When we deploy to different environments, we’d like to have different configuration values to be set during deployment. Some of them (like connection strings) can be parameterized by msdeploy itself when it creates deployment package, but that’s only part of the story. Say we want some values in web.config to be changed depending on environment we’re deploying to. Good news: msdeploy has a mechanism called ‘deployment parameters’ – you can supply a file declaring these parameters and msdeploy will parameterize your package (this is not the same as web.config transformation – a good overview of difference can be found here). Bad news: there’s no UI in Visual Studio that allows you to either specify these parameters or specify a file where they are declared. In case you decide to build deployment package on your own (by invoking msdeploy directly of from an msbuild script) you will face another problem: you can either supply deployment parameters declaration in xml file or have msdeploy gather/discover them – but not both. So you can’t define some of the parameters in a file and let msdeploy do the rest of the job for you. This comes especially inconvenient when you have a database deployment [sql] scripts in your package – in order for msdeploy to pick them up [when invoked from command line] you have to do a lot of plumbing around declaration and command-line arguments. From the other side, when msdeploy gathers parameters on its own, it tends to parameterize things that you might not want to be parameterized (like IIS application name or application pool name).
This is how it can be solved:
1) When Visual Studio creates a deployment package for your application it looks for [YourWebProjectName].wpp.targets file and imports it into running msbuild script (well, it is actually Microsoft.Web.Publishing.targets which looks for and imports this file in case it exists). This little file lets you extend / influence package building pipeline.

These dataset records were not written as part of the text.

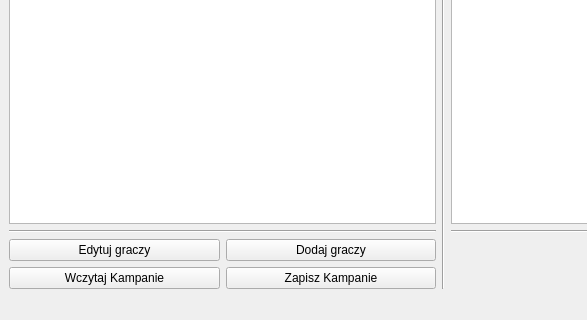
The window that gui/mainwindow.ui (FasolowySpioch/faubla-ultima-item-generator) describes before a commit, drawn with Qt 5; both pictures show x 0 to 587 and y 353 to 673 of the 886 by 673 pixel window.
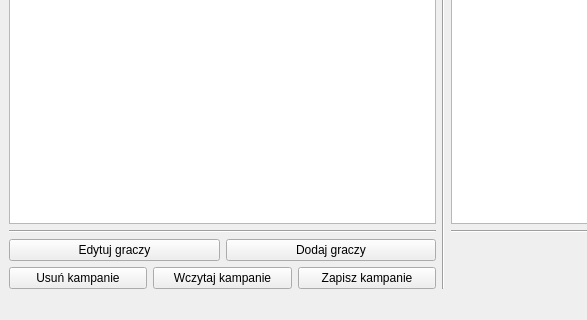
The same window after the commit.

Commit message: Skeleton for GUI finished

```diff
--- a/gui/mainwindow.ui
+++ b/gui/mainwindow.ui
@@ -77,17 +77,24 @@
       </item>
       <item>
        <layout class="QGridLayout" name="GridCampainButtons">
-        <item row="0" column="0">
+        <item row="0" column="1">
          <widget class="QPushButton" name="BttnLoadCampain">
           <property name="text">
-           <string>Wczytaj Kampanie</string>
+           <string>Wczytaj kampanie</string>
           </property>
          </widget>
         </item>
-        <item row="0" column="1">
+        <item row="0" column="2">
          <widget class="QPushButton" name="BttnSaveCampain">
           <property name="text">
-           <string>Zapisz Kampanie</string>
+           <string>Zapisz kampanie</string>
+          </property>
+         </widget>
+        </item>
+        <item row="0" column="0">
+         <widget class="QPushButton" name="BttnDelCampain">
+          <property name="text">
+           <string>Usuń kampanie</string>
           </property>
          </widget>
         </item>
```
Left out of the diff: 20 changed lines with no effect on the pictures. The commit also changes 2 other files.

2) EnablePackageProcessLoggingAndAssert msbuild parameter allows you to see extended log of what happens when a deployment package is build for your project – by examining this you can discover a set of msbuild targets that can give you a clue on what to extend/precede.
3) DisableAllVSGeneratedMSDeployParameter – allows you to prevent VS from parameterizing your package (so you don’t have duplicate / unnecessary parameters).
4) ParametersXMLFiles item type allows you to supply your own parameters declaration file (you have to put it inside ItemGroup element and reference a file with parameters declaration).
5) When defining you own target, you can hook on a ‘standard’ one (i.e. the one, defined in Microsoft.Web.Publishing.targets) by using either of the following attributes: BeforeTargets, AfterTargets – they contain a coma-separated list of targets you want to hook on.